▸ Task objective
Gather, from the data below, each line in which the word "extends" occurs.
── Working data
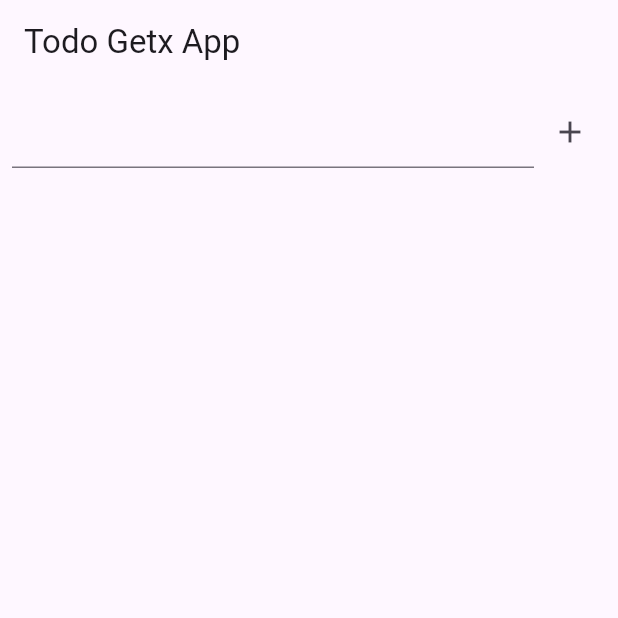
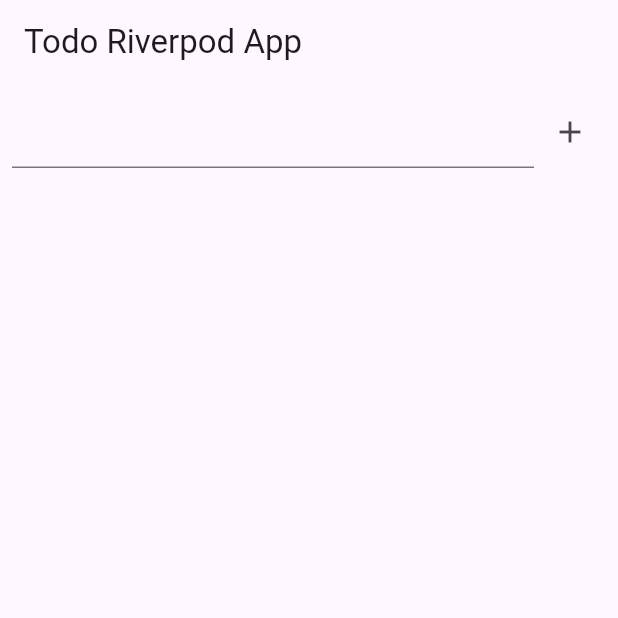
Before and after one commit to mahbub-rahman07/Flutter-SM, a Flutter app: the screen it shows after launch, after a tap on the "add" icon, on a phone screen of 412 x 824 dp, the top half of it. Run offline on Flutter 3.47's test engine with Material 3 defaults, Android fonts, the phone set to English and light mode, and no system bars; our stand-ins replace bloc, equatable, flutter_bloc, flutter_riverpod, get, get_it.

Commit message:
feat:Implement Riverpod state management for Todo feature

```diff
--- a/lib/example_ca/core/di.dart
+++ b/lib/example_ca/core/di.dart
@@ -1,3 +1,4 @@
+import 'package:flutter_riverpod/flutter_riverpod.dart';
 import 'package:get/get.dart';
 import 'package:get/get_core/src/get_main.dart';
 import 'package:get_it/get_it.dart';
@@ -46,4 +47,7 @@ void init() {
 
   // App lifecycle handler
   Get.put(AppLifecycleHandler());
+
+
+
 }
--- /dev/null
+++ b/lib/example_ca/feature/todo/presentation_with_riverpod/view/todo_riverpod_screen.dart
@@ -0,0 +1,68 @@
+import 'package:flutter/material.dart';
+import 'package:flutter_riverpod/flutter_riverpod.dart';
+import 'package:get/get.dart';
+import 'package:state_management/example_ca/core/di.dart';
+import 'package:state_management/example_ca/feature/todo/presentation_with_getx/controller/todo_controller.dart';
+import 'package:state_management/example_ca/feature/todo/presentation_with_riverpod/provider/todo_notifier.dart';
+
+class TodoReiverpodScreen extends ConsumerWidget {
+  const TodoReiverpodScreen({super.key});
+
+  @override
+  Widget build(BuildContext context, WidgetRef ref) {
+    final controller = TextEditingController();
+    final state = ref.watch(todoListProvider);
+    return Scaffold(
+      appBar: AppBar(title: Text("Todo Riverpod App")),
+      body: Column(
+        children: [
+          Padding(
+            padding: EdgeInsets.all(8),
+            child: Row(
+              children: [
+                Expanded(child: TextField(controller: controller)),
+                IconButton(
+                  icon: Icon(Icons.add),
+                  onPressed: () {
+                    if (controller.text.isEmpty) return;
+                    ref
+                        .read(todoListProvider.notifier)
+                        .addTodoItem(controller.text);
+                    controller.clear();
+                  },
+                ),
+              ],
+            ),
+          ),
+          Expanded(
+            child: state.isLoading
+                ? Center(child: CircularProgressIndicator())
+                : ListView.builder(
+                    itemCount: state.todos.length,
+                    itemBuilder: (context, index) {
+                      final todo = state.todos[index];
+                      return ListTile(
+                        title: Text(todo.title),
+                        subtitle: Text(todo.description),
+                        trailing: IconButton(
+                          icon: Icon(Icons.delete),
+                          onPressed: () {
+                            ref
+                                .read(todoListProvider.notifier)
+                                .deleteTodoItem(todo.id);
+                          },
+                        ),
+                        onTap: () {
+                          ref
+                              .read(todoListProvider.notifier)
+                              .updateTodoItem(todo);
+                        },
+                      );
+                    },
+                  ),
+          ),
+        ],
+      ),
+    );
+  }
+}
--- a/lib/main.dart
+++ b/lib/main.dart
@@ -1,7 +1,9 @@
 import 'package:flutter/material.dart';
 import 'package:flutter_bloc/flutter_bloc.dart';
+import 'package:flutter_riverpod/flutter_riverpod.dart';
 import 'package:get/get.dart';
 import 'package:state_management/example_ca/feature/todo/presentation_with_getx/view/todo_getx_screen.dart';
+import 'package:state_management/example_ca/feature/todo/presentation_with_riverpod/view/todo_riverpod_screen.dart';
 
 import 'example_ca/core/app_bloc_observer.dart';
 import 'example_ca/core/di.dart';
@@ -11,7 +13,7 @@ void main() {
   WidgetsFlutterBinding.ensureInitialized();
   init();
   Bloc.observer = AppBlocObserver();
-  runApp(const MyApp());
+  runApp(ProviderScope(child: const MyApp()));
 }
 class MyApp extends StatelessWidget {
   const MyApp({super.key});
@@ -23,7 +25,7 @@ class MyApp extends StatelessWidget {
       theme: ThemeData(
         primarySwatch: Colors.blue,
       ),
-      home: TodoGetxScreen(),
+      home: TodoReiverpodScreen(),
     );
   }
 }
--- a/pubspec.yaml
+++ b/pubspec.yaml
@@ -21,6 +21,7 @@ dependencies:
   freezed_annotation: ^2.4.1
   json_serializable: ^6.9.5
   equatable: ^2.0.7
+  flutter_riverpod: ^2.6.1
 
 dev_dependencies:
   flutter_test:
```
Also changed, not shown: lib/example_ca/core/provider_di.dart (added, +17 -0 lines), lib/example_ca/feature/todo/presentation_with_riverpod/provider/todo_notifier.dart (added, +94 -0 lines), lib/example_ca/feature/todo/presentation_with_riverpod/provider/todo_state.dart (added, +38 -0 lines), pubspec.lock, 1 other file.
────
▸ Task result
+class TodoReiverpodScreen extends ConsumerWidget {
 class MyApp extends StatelessWidget {
@@ -23,7 +25,7 @@ class MyApp extends StatelessWidget {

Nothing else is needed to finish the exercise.